Here I am in Terminal 5 at Heathrow. I was here yesterday afternoon and evening too, thinking (foolishly) that I had beaten the curse of BA by having no bags to check in. I am trying to fly to Budapest.

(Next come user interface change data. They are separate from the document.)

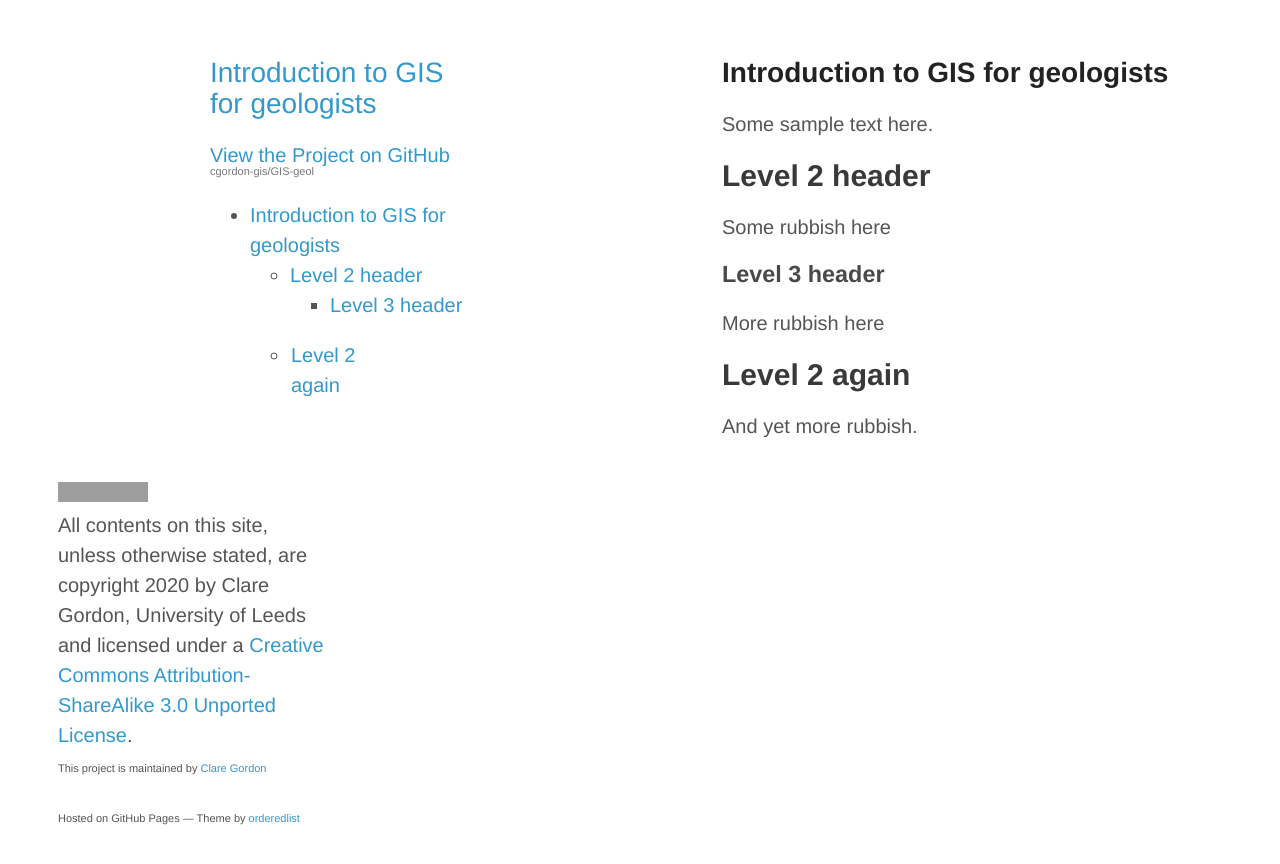
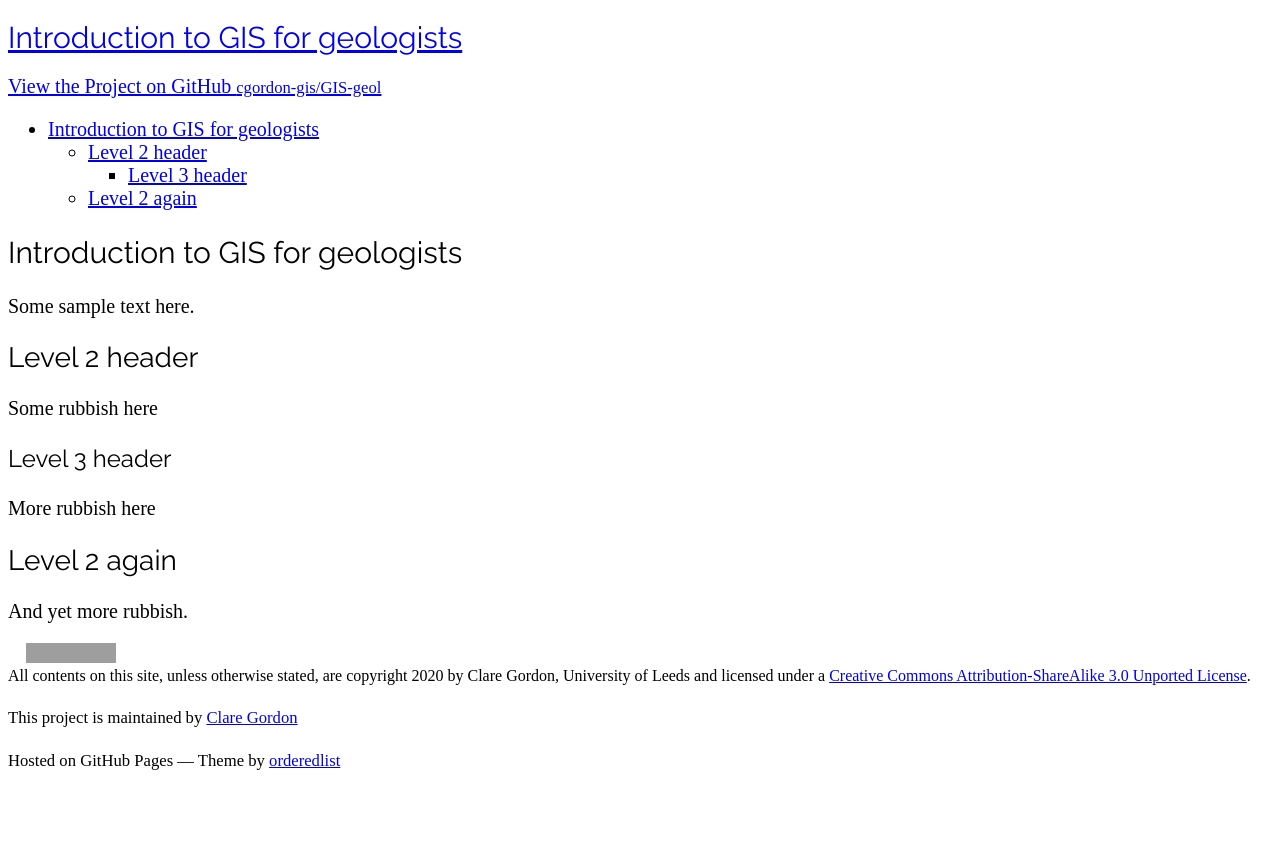
Before and after one commit to cgordon-gis/GIS-geol, a Jekyll site: the page built from index.md, in a window 1280 px wide. Shown: the top 864 px of the page. Built offline with Jekyll 4.4.1, drawn with Linux system fonts in a browser that asks for light colours; some web fonts are replaced; grey boxes are pictures that could not be loaded.

Commit message:
Changing font

```diff
--- a/_layouts/default.html
+++ b/_layouts/default.html
@@ -7,7 +7,7 @@
 
       <link rel="stylesheet" href="css/styles.css">
       <link rel="stylesheet" href="css/pygment_trac.css">
-      <link href='http://fonts.googleapis.com/css?family=Fanwood+Text:400,400italic' rel='stylesheet' type='text/css'>
+      <link href='http://fonts.googleapis.com/css?family=Raleway:400,600' rel='stylesheet' type='text/css'>
       <meta name="viewport" content="width=device-width, initial-scale=1, user-scalable=no">
       <!--[if lt IE 9]>
 	 <script src="//html5shiv.googlecode.com/svn/trunk/html5.js"></script>
--- a/css/styles.css
+++ b/css/styles.css
@@ -1,255 +1,135 @@
-@import url(https://fonts.googleapis.com/css?family=Lato:300italic,700italic,300,700);
+h1 {   font: 30px 'Raleway', Arial, sans-serif;   outline: none;}
+h2 {   font: 28px 'Raleway', Arial, sans-serif;   outline: none;}
+h3 {   font: 24px 'Raleway', Arial, sans-serif;   outline: none;}
+h4 {   font: 19px 'Raleway', Arial, sans-serif;   outline: none;}
+p {   font: 20px 'LinuxLibertineORegular', Times New Roman, serif;   /* font: 18px 'Raleway', Times New Roman, serif; */   outline: none;}
+li {   font: 20px 'LinuxLibertineORegular', Times New Roman, serif;   /* font: 18px 'Raleway', Times New Roman, serif; */   outline: none;}
 
-body {
-  padding:50px;
-  font:20px/1.5 "Fanwood Text", "Helvetica Neue", Helvetica, Arial, Lato, sans-serif;
-  color:#555;
-  font-weight:300;
+img {
+   border: thin;
+   border-style:solid;
+   border-color:gray;
+   margin: 0 18px;
+   padding: 0;
 }
 
-h1, h2, h3, h4, h5, h6 {
-  color:#222;
-  margin:0 0 20px;
-}
-
-p, ul, ol, table, pre, dl {
-  margin:0 0 20px;
-}
-
-h1, h2, h3 {
-  line-height:1.1;
-}
-
-h1 {
-  font-size:28px;
-}
-
-h2 {
-  color:#393939;
-}
-
-h3, h4, h5, h6 {
-  color:#494949;
-}
-
-a {
-  color:#39c;
-  font-weight:400;
-  text-decoration:none;
-}
-
-a small {
-  font-size:11px;
-  color:#777;
-  margin-top:-0.6em;
-  display:block;
-}
-
-.wrapper {
-  width:860px;
-  margin:0 auto;
-}
-
-blockquote {
-  border-left:1px solid #e5e5e5;
-  margin:0;
-  padding:0 0 0 20px;
-  font-style:italic;
-}
-
-code, pre {
-  font-family:Monaco, Bitstream Vera Sans Mono, Lucida Console, Terminal;
-  color:#333;
-  font-size:12px;
-}
-
-pre {
-  padding:8px 15px;
-  background: #f8f8f8;
-  border-radius:5px;
-  border:1px solid #e5e5e5;
-  overflow-x: auto;
-}
-
-table {
-  width:100%;
-  border-collapse:collapse;
-}
-
-th, td {
-  text-align:left;
-  padding:5px 10px;
-  border-bottom:1px solid #e5e5e5;
-}
-
-dt {
-  color:#444;
-  font-weight:700;
-}
-
-th {
-  color:#444;
-}
-
-img {
-  max-width:100%;
-}
-
-header {
-  width:270px;
-  float:left;
-  position:fixed;
-}
-
-/* header ul { */
-/*   list-style:none; */
-/*   height:40px; */
-/*    */
-/*   padding:0; */
-/*    */
-/*   background: #eee; */
-/*   background: -moz-linear-gradient(top, #f8f8f8 0%, #dddddd 100%); */
-/*   background: -webkit-gradient(linear, left top, left bottom, color-stop(0%,#f8f8f8), color-stop(100%,#dddddd)); */
-/*   background: -webkit-linear-gradient(top, #f8f8f8 0%,#dddddd 100%); */
-/*   background: -o-linear-gradient(top, #f8f8f8 0%,#dddddd 100%); */
-/*   background: -ms-linear-gradient(top, #f8f8f8 0%,#dddddd 100%); */
-/*   background: linear-gradient(top, #f8f8f8 0%,#dddddd 100%); */
-/*    */
-/*   border-radius:5px; */
-/*   border:1px solid #d2d2d2; */
-/*   box-shadow:inset #fff 0 1px 0, inset rgba(0,0,0,0.03) 0 -1px 0; */
-/*   width:270px; */
-/* } */
-/*  */
-/* header li { */
-/*   width:89px; */
-/*   float:left; */
-/*   border-right:1px solid #d2d2d2; */
-/*   height:40px; */
-/* } */
-/*  */
-/* header ul a { */
-/*   line-height:1; */
-/*   font-size:11px; */
-/*   color:#999; */
-/*   display:block; */
-/*   text-align:center; */
-/*   padding-top:6px; */
-/*   height:40px; */
-/* } */
-
-strong {
-  color:#222;
-  font-weight:700;
-}
-
-header ul li + li {
-  width:88px;
-  border-left:1px solid #fff;
-}
-
-header ul li + li + li {
-  border-right:none;
-  width:89px;
-}
-
-header ul a strong {
-  font-size:14px;
-  display:block;
-  color:#222;
-}
-
-section {
-  width:500px;
-  float:right;
-  padding-bottom:50px;
-}
-
-small {
-  font-size:11px;
-}
-
-hr {
-  border:0;
-  background:#e5e5e5;
-  height:1px;
-  margin:0 0 20px;
-}
-
-footer {
-  width:270px;
-  float:left;
-  position:fixed;
-  bottom:50px;
-}
-
-@media print, screen and (max-width: 960px) {
-
-  div.wrapper {
-    width:auto;
-    margin:0;
-  }
-
-  header, section, footer {
-    float:none;
-    position:static;
-    width:auto;
-  }
-
-  header {
-    padding-right:320px;
-  }
-
-  section {
-    border:1px solid #e5e5e5;
-    border-width:1px 0;
-    padding:20px 0;
-    margin:0 0 20px;
-  }
-
-  header a small {
-    display:inline;
-  }
-
-  header ul {
-    position:absolute;
-    right:50px;
-    top:52px;
-  }
-}
-
-@media print, screen and (max-width: 720px) {
-  body {
-    word-wrap:break-word;
-  }
-
-  header {
-    padding:0;
-  }
-
-  header ul, header p.view {
-    position:static;
-  }
-
-  pre, code {
-    word-wrap:normal;
-  }
-}
-
-@media print, screen and (max-width: 480px) {
-  body {
-    padding:15px;
-  }
-
-  header ul {
-    display:none;
-  }
+#generated-toc {
+   font: 16px 'Raleway', Arial, sans-serif;
 }
 
 @media print {
-  body {
-    padding:0.4in;
-    font-size:12pt;
-    color:#444;
-  }
+   .noPrint {
+      display:none;
+   }
 }
+
+.issue {
+   border-style:solid;
+   border-color:#abd0bc;
+   border-width:thin;
+   margin: 6px;
+   padding:2px 8px;
+   -moz-border-radius: 5px;
+   border-radius: 5px;
+}
+
+.caption {
+   /* font: 16px 'ComfortaaRegular', Arial, sans-serif; */
+   font: 16px 'Raleway', Arial, sans-serif;
+   margin-top: -3px;
+}
+.problem {
+
+}
+
+.reason {
+
+}
+
+.solution {
+}
+
+.menu {
+   /* font: 18px 'ComfortaaBold', Arial, sans-serif; */
+   font: 18px 'Raleway', Arial, sans-serif;
+}
+
+/* Styles for videoclips */
+
+video {
+   width: 700px;
+   height: 550px;
+   border: 1px solid black;
+}
+
+.video-container {
+   display: inline-block;
+   text-align: center;
+}
+
+
+/* Fonts */
+
+/* Comfortaa */
+
+@font-face {
+   font-family: 'ComfortaaRegular';
+   src: url('../fonts/Comfortaa/Comfortaa_Regular-webfont.eot');
+   src: url('../fonts/Comfortaa/Comfortaa_Regular-webfont.eot?#iefix') format('embedded-opentype'),
+   url('../fonts/Comfortaa/Comfortaa_Regular-webfont.woff') format('woff'),
+   url('../fonts/Comfortaa/Comfortaa_Regular-webfont.ttf') format('truetype'),
+   url('../fonts/Comfortaa/Comfortaa_Regular-webfont.svg#ComfortaaRegular') format('svg');
+   font-weight: normal;
+   font-style: normal;
+
+}
+
+@font-face {
+   font-family: 'ComfortaaBold';
+   src: url('../fonts/Comfortaa/Comfortaa_Bold-webfont.eot');
+   src: url('../fonts/Comfortaa/Comfortaa_Bold-webfont.eot?#iefix') format('embedded-opentype'),
+   url('../fonts/Comfortaa/Comfortaa_Bold-webfont.woff') format('woff'),
+   url('../fonts/Comfortaa/Comfortaa_Bold-webfont.ttf') format('truetype'),
+   url('../fonts/Comfortaa/Comfortaa_Bold-webfont.svg#ComfortaaBold') format('svg');
+   font-weight: normal;
+   font-style: normal;
+
+}
+
+/* Linux Libertine font */
+
+@font-face {
+   font-family: 'LinuxLibertineORegular';
+   src: url('../fonts/LinuxLibertine/LinLibertine_R-webfont.eot');
+   src: url('../fonts/LinuxLibertine/LinLibertine_R-webfont.eot?#iefix') format('embedded-opentype'),
+   url('../fonts/LinuxLibertine/LinLibertine_R-webfont.woff') format('woff'),
+   url('../fonts/LinuxLibertine/LinLibertine_R-webfont.ttf') format('truetype'),
+   url('../fonts/LinuxLibertine/LinLibertine_R-webfont.svg#LinuxLibertineORegular') format('svg');
+   font-weight: normal;
+   font-style: normal;
+
+}
+
+@font-face {
+   font-family: 'LinuxLibertineOItalic';
+   src: url('../fonts/LinuxLibertine/LinLibertine_RI-webfont.eot');
+   src: url('../fonts/LinuxLibertine/LinLibertine_RI-webfont.eot?#iefix') format('embedded-opentype'),
+   url('../fonts/LinuxLibertine/LinLibertine_RI-webfont.woff') format('woff'),
+   url('../fonts/LinuxLibertine/LinLibertine_RI-webfont.ttf') format('truetype'),
+   url('../fonts/LinuxLibertine/LinLibertine_RI-webfont.svg#LinuxLibertineOItalic') format('svg');
+   font-weight: normal;
+   font-style: normal;
+
+}
+
+@font-face {
+   font-family: 'LinuxLibertineOBold';
+   src: url('../fonts/LinuxLibertine/LinLibertine_RB-webfont.eot');
+   src: url('../fonts/LinuxLibertine/LinLibertine_RB-webfont.eot?#iefix') format('embedded-opentype'),
+   url('../fonts/LinuxLibertine/LinLibertine_RB-webfont.woff') format('woff'),
+   url('../fonts/LinuxLibertine/LinLibertine_RB-webfont.ttf') format('truetype'),
+   url('../fonts/LinuxLibertine/LinLibertine_RB-webfont.svg#LinuxLibertineOBold') format('svg');
+   font-weight: normal;
+   font-style: normal;
+
+}
```
Also changed, not shown: css/stylesOLD.css (added, +255 -0 lines), 2 other files.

Everything went well yesterday until about an hour before boarding, when a delay was signalled. OK, not too serious, and a gate allocation duly appeared, and we all duly appeared at the gate. To wait. And wait. About 50 minutes after the new departure time, with no boarding and no announcements, the sign went blank and then blinked "Gate Closed". The five members of BA staff at the gate clearly did not have the full picture of what was happening. Terminal 5 is not short of BA staff, as I found out on my depressing journey back through the arrivals area after (finally) the cancellation of the flight was announced. They pretty much lined our route, handing out bottles of water (a la London marathon drink-stations) and leaflets telling us that BA were unable to arrange any hotel accommodation. The reason for not being able to set people up with hotels was basically that London is full of people watching Wimbledon (that's what it said!). The silver lining in this cloud was the BA staff member on the customer service desk, who was polite, empathic and able to book me on to flights the next day. I've been up-graded, too, which means instead of paying £1 for 10 minutes to surf the net outside the omnipresent Starbucks, I am in the BA private lounge watching the departures board - which is now showing my re-booked flight as delayed!
At least I can do some reflection. And reading (I'm reading "Mind & Nature: a necessary unity" by Gregory Bateson, which will be worth several Blog postings in its own right. And surfing, of course - I'm now fully up to date with all my Scrabulous matches and I've seen my book jump in the Lulu rankings from 99,326 to 44, 885 (a seismic move that even Henley would envy). Not bad what 8 copies sold can do for an author.